5 Great Ways To Break Up Long Run Boredom

Simple strategies you can use to break up those longer kays when training.

Jenny Hadfield |

If you’re hitting the peak mileage of your training season, there is a phase where things can start to feel ho-hum. The good news is there are several ways to spice up your long run routine and revive your motivation. Try one of these strategies on your next long run.

Run in Circles

This is a tried and true approach to make the long run feel a bit easier, but I wanted to share it here because it totally works. Repeat a short 6-10km loop or out and back trail to get in the distance.
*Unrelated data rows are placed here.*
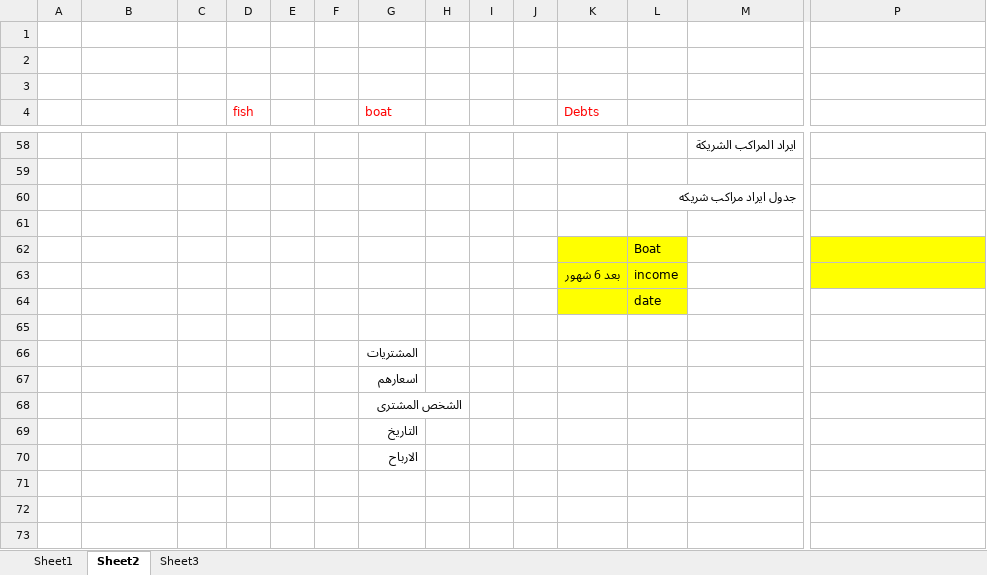
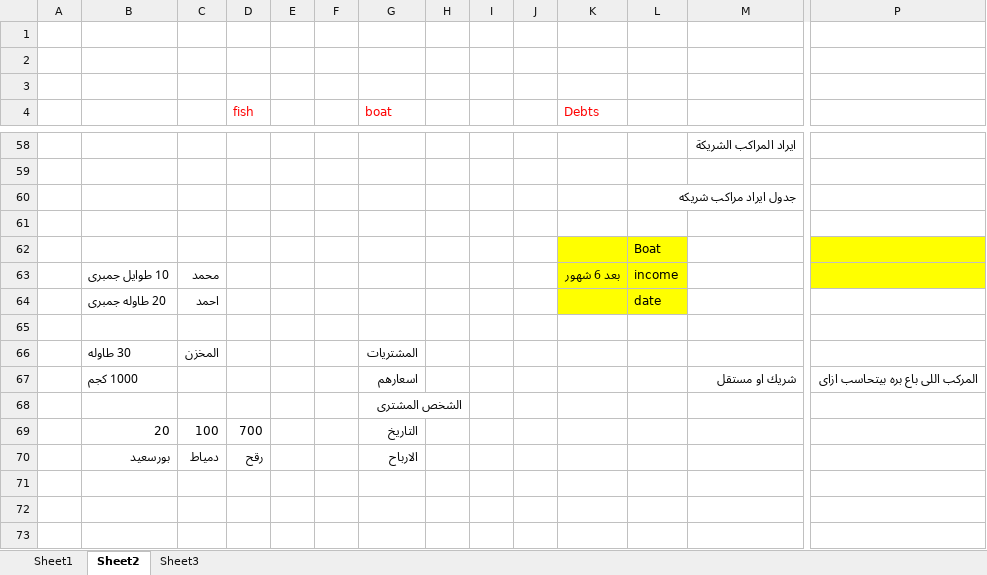
Before and after one commit to MokhtarElsmahy/FishBusiness, an Excel workbook: Analysis.xlsx, sheet Sheet2, drawn as a sheet; only a part is shown, gaps mark what is left out; values as stored, in another font and other column widths than the file's, no borders; removed rows and columns are numbered as before the commit, all else as after; rows hold the shown columns only; the diff names each change by its address in the sheet, - before the commit and + after, or states it on an @@ line.

Commit message:
Modify_CalcDebt_CalcHalek

```diff
--- a/Analysis.xlsx (sheet Sheet2)
+++ b/Analysis.xlsx (sheet Sheet2)
-B63: (empty)
+B63: 10 طوايل جمبرى
-C63: (empty)
+C63: محمد
-row 64:  |  |  |  |  |  |  |  |  |  |  | date
+row 64:  | 20 طاوله جمبرى | احمد |  |  |  |  |  |  |  |  | date
-row 66:  |  |  |  |  |  | المشتريات
-row 67:  |  |  |  |  |  | اسعارهم
+row 66:  | 30 طاوله | المخزن |  |  |  | المشتريات
+row 67:  | 1000 كجم |  |  |  |  | اسعارهم |  |  |  |  |  | شريك او مستقل | المركب اللى باع بره بيتحاسب ازاى
-row 69:  |  |  |  |  |  | التاريخ
-row 70:  |  |  |  |  |  | الارباح
+row 69:  | 20 | 100 | 700 |  |  | التاريخ
+row 70:  | بورسعيد | دمياط | رقح |  |  | الارباح
```
Also changed, not shown: 11 other files.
This may sound like torture, but the truth is it makes the time fly by. It breaks up the longer distance into smaller bits, and you can stash a cooler with fluid refills, energy fuel, and an icy towel in your car or the bushes so you carry less on you (and have something to look forward to along the way).

Simulate Your Race Course
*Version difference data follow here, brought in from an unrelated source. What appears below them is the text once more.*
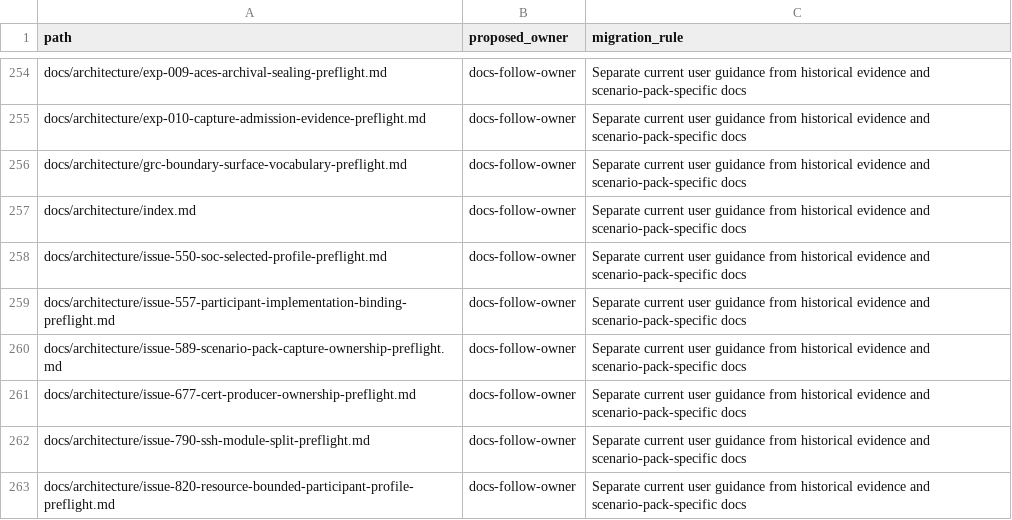
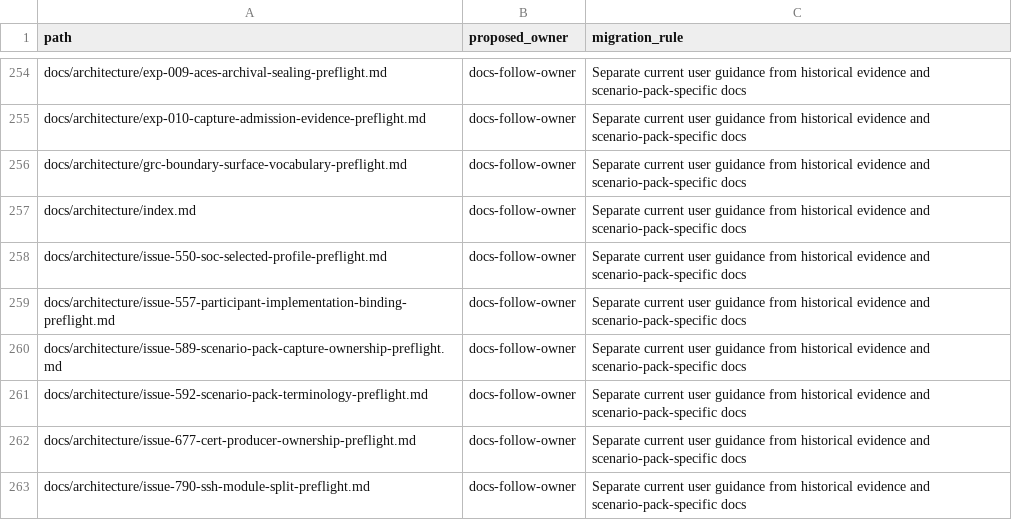
Before and after one commit to Brad-Edwards/aptl, a TSV file: docs/reviews/962-lilrae-readiness/tracked-file-inventory.tsv, drawn as a sheet; only a part is shown, gaps mark what is left out; the shorter side is filled out with more unchanged rows; the diff names each change by its address in the sheet, - before the commit and + after, or states it on an @@ line.

Commit message:
docs: clarify scenario-pack terminology

```diff
--- a/docs/reviews/962-lilrae-readiness/tracked-file-inventory.tsv
+++ b/docs/reviews/962-lilrae-readiness/tracked-file-inventory.tsv
+row 261: docs/architecture/issue-592-scenario-pack-terminology-preflight.md | docs-follow-owner | Separate current user guidance from historical evidence and scenario-pack-specific docs
```
Also changed, not shown: 8 other files.
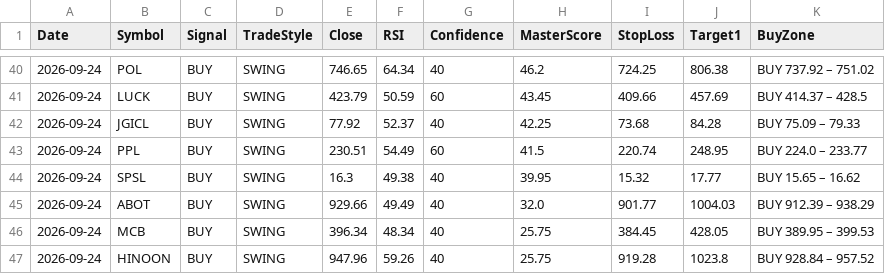
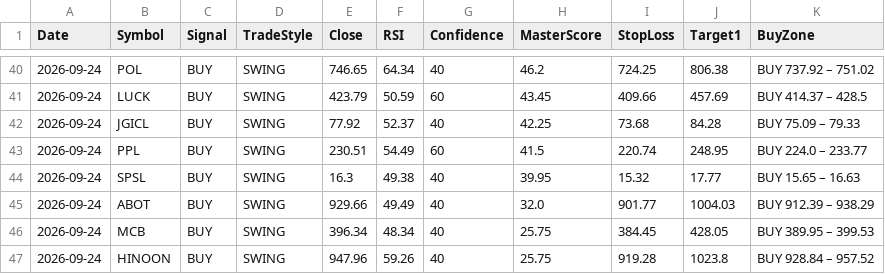
Before and after one commit to Tariqkhattak79/psx-ai-agent, a CSV file: signal_history.csv, drawn as a sheet; only a part is shown, gaps mark what is left out.

Commit message:
Auto: history update 2026-09-24 07:20

```diff
--- a/signal_history.csv
+++ b/signal_history.csv
@@ -43,3 +43,3 @@ Date,Symbol,Signal,TradeStyle,Close,RSI,Confidence,MasterScore,StopLoss,Target1,
 2026-09-24,PPL,BUY,SWING,230.51,54.49,60,41.5,220.74,248.95,BUY 224.0 – 233.77
-2026-09-24,SPSL,BUY,SWING,16.3,49.38,40,39.95,15.32,17.77,BUY 15.65 – 16.62
+2026-09-24,SPSL,BUY,SWING,16.3,49.38,40,39.95,15.32,17.77,BUY 15.65 – 16.63
 2026-09-24,ABOT,BUY,SWING,929.66,49.49,40,32.0,901.77,1004.03,BUY 912.39 – 938.29
```
Also changed, not shown: 1 other file.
By simulating the race, it makes things a bit more real and can freshen up your focus. Design a course that simulates your marathon course and treat it as a dress rehearsal. Practice your pre-race dinner and breakfast, lay out your clothes, and start at the same time as the race starts. If you’re training for a hilly course, hit the hills. Don’t have hills? Break your long run into sections by running a few kays outside, then do some hills on the treadmill, and then head back outside. This also works well for dealing with the heat. You can run the early kays outside, and the later kays inside.

Mix it Up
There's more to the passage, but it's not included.